Rebecca Dylla-Spears (16-SI-003)
Optical systems require proper management of thermal, optical, and mechanical properties to function as intended. Design choices must be made based on both the availability of optical components and the needs of the system. Ultimately, the final optical system design requires a balance between cost, schedule, weight, compactness, and complexity. Optics made from standard bulk materials fabricated by conventional methods often cost less. However, a single bulk material typically does not possess the desired combination of material properties such as thermal conductivity, density, stiffness, strength, transparency, or absorbance at a desired wavelength. Thus, designs using traditional components made from bulk materials may require the use of extra compensating optics, structures, or thermal management features that increase the system's complexity, footprint, and weight. In an effort to reduce system weight or improve efficiency, a designer may instead prefer to use optical components made with functionally graded materials, which contain spatially varying composition or microstructure that result in changes in properties. The availability of such materials is limited by current processing techniques. Using additive manufacturing methods, we plan to create a new class of functionally graded optical materials with spatially tailored changes in properties. We expect to fabricate three optical elements that are not achievable by conventional fabrication techniques: (1) a transparent ceramic laser gain medium with a gradient in absorption and gain coefficients via changes in dopant concentration, (2) a silica glass aberration-corrector plate with a gradient in refractive index via compositional change, and (3) a large metal aspherical mirror with a gradient in stiffness via an engineered structural change.
We intend to develop ink formulations and processing techniques needed to produce gradient-composition transparent ceramic and glass optics from additively manufactured green bodies, which are weakly bound ceramic forms prior to sintering or heating. A transparent ceramic laser gain medium with a radial gradient in gain coefficient will be printed as a green body using direct ink writing. Adjustments in the relative flow rates of a doped and an undoped ink stream will enable in-line variation of the neodymium doping concentration during printing. After printing, the green body will be sintered to transparency. A silica glass aberration corrector plate with a non-monotonic radial gradient in refractive index will also be prepared using direct ink writing technology.
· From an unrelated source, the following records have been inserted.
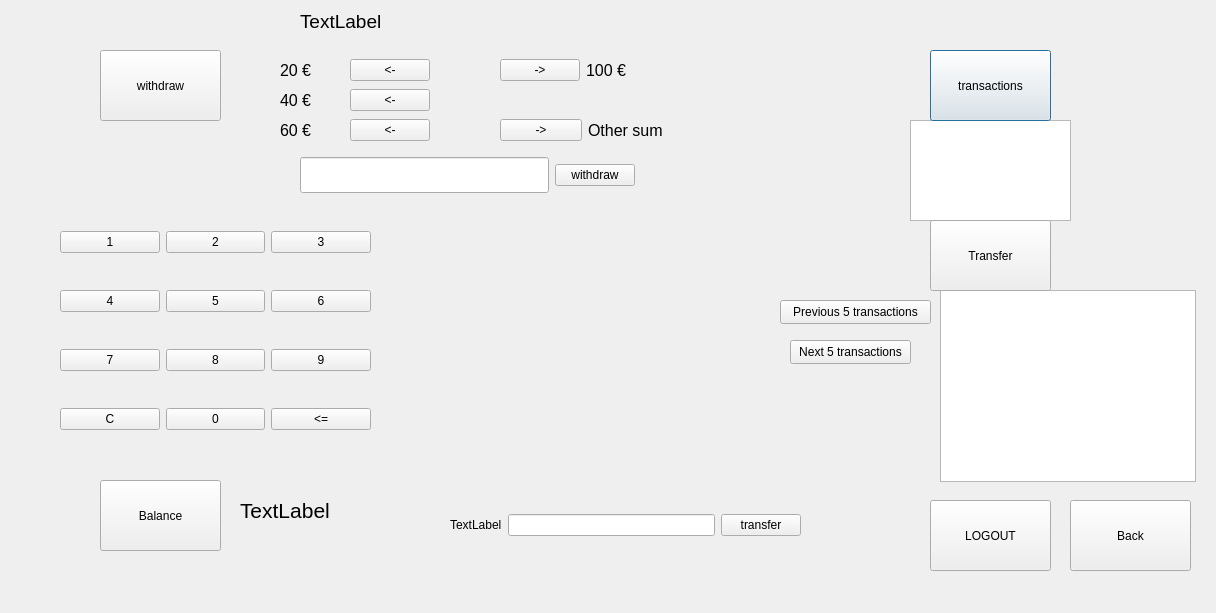
Qt form bank-automat/mainmenu.ui (JereKortesalmi/BankProject) before a commit.
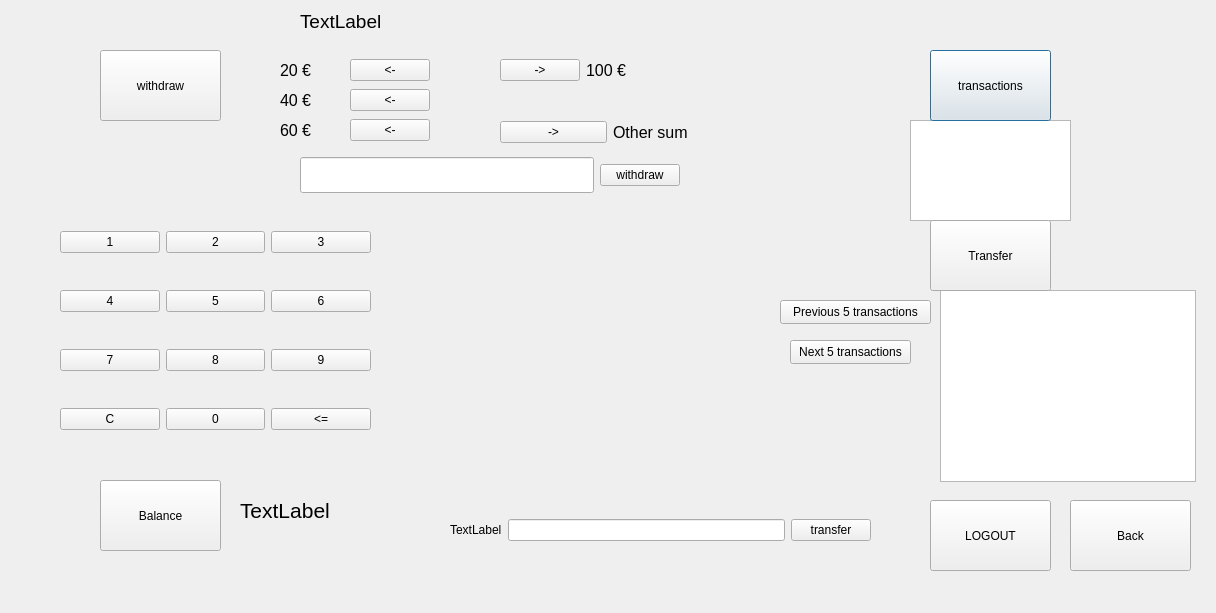
The same form after that commit.

Commit message: hienosäätöä geometrioihin

Diff of the .ui file:
```diff
--- a/bank-automat/mainmenu.ui
+++ b/bank-automat/mainmenu.ui
@@ -261,8 +261,8 @@
     <rect>
      <x>500</x>
      <y>110</y>
-     <width>170</width>
-     <height>40</height>
+     <width>220</width>
+     <height>45</height>
     </rect>
    </property>
    <layout class="QHBoxLayout" name="layoutOther">
@@ -292,7 +292,7 @@
     <rect>
      <x>300</x>
      <y>150</y>
-     <width>335</width>
+     <width>380</width>
      <height>50</height>
     </rect>
    </property>
@@ -473,8 +473,8 @@
     <rect>
      <x>450</x>
      <y>500</y>
-     <width>351</width>
-     <height>50</height>
+     <width>421</width>
+     <height>60</height>
     </rect>
    </property>
    <layout class="QHBoxLayout" name="horizontalLayout_2">
```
The refractive index gradient will be introduced during printing using titanium oxide and silicon dioxide inks blended in varying ratios. The printed form will then be consolidated to form the glass via heat treatment. Finally, a large, nickel aspherical mirror will be made lightweight by incorporating a gradient in stiffness and density. Projection microstereolithography will be used to print a microscopic truss lattice on the back side of the shaped mirror surface. The support-feature scale length will be varied and optimized to provide greatest stiffness near the mirror surface while minimizing total weight. This research project will generate intellectual property associated with optical component design, ink development, and optical component fabrication processes, and will establish LLNL as a leader in additively manufactured optical materials and components.
The ability to create new functionally graded optical materials by additive manufacturing has the potential to transform optical system design. It will enable the fabrication of optimal, robust, lightweight, and compact optics that cannot be achieved by conventional means, and therefore aligns well with LLNL's lasers and optical science and technology and advanced materials and manufacturing core competencies. Our research is expected to advance the Laboratory's interests in space and intelligence applications as well as in compact, high-average-power laser systems for inertial fusion energy, defense, and industrial applications. Technologies developed here are also expected to be of interest to the broader optics, materials science, and advanced manufacturing communities.
FY16 Accomplishments and Results
In FY16 we (1) made advances toward a transparent ceramic, gradient-doped gain media by formulating yttrium–aluminum–garnet and neodymium-doped yttrium–aluminum–garnet inks suitable for direct ink write printing and demonstrating 6-mm-diameter by 2-mm-thick transparent yttrium–aluminum–garnet by direct ink writing; (2) made progress toward gradient index glass by formulating silica and silica–titania direct ink write inks and demonstrating transparent silica glass monoliths up to 1.5-cm wide and 2-mm thick prepared by direct ink writing; and (3) made progress toward a lightweight lattice-supported mirror with development of thermal-mechanical models and tools for optimizing lattice geometry to meet requirements as well as demonstration of graded, metal-plated support lattices (see figure).
Publications and Presentations
- Jones, I. K., et al., Functionally graded solid-state laser gain media fabricated by direct ink write and ceramic processing. Advanced Solid State Lasers Conf., Boston, MA, Oct. 30–Nov. 3, 2016. LLNL-ABS-696004.
- Seeley, Z. M., N. J. Cherepy, and S. A. Payne, Transparent ceramics with tailored composition. 9th Intl. Conf. High-Temperature Ceramic Matrix Composites and Global Forum on Advanced Materials and Technologies for Sustainable Development, Toronto, Canada, June 26–July 1, 2016. LLNL-ABS-680737.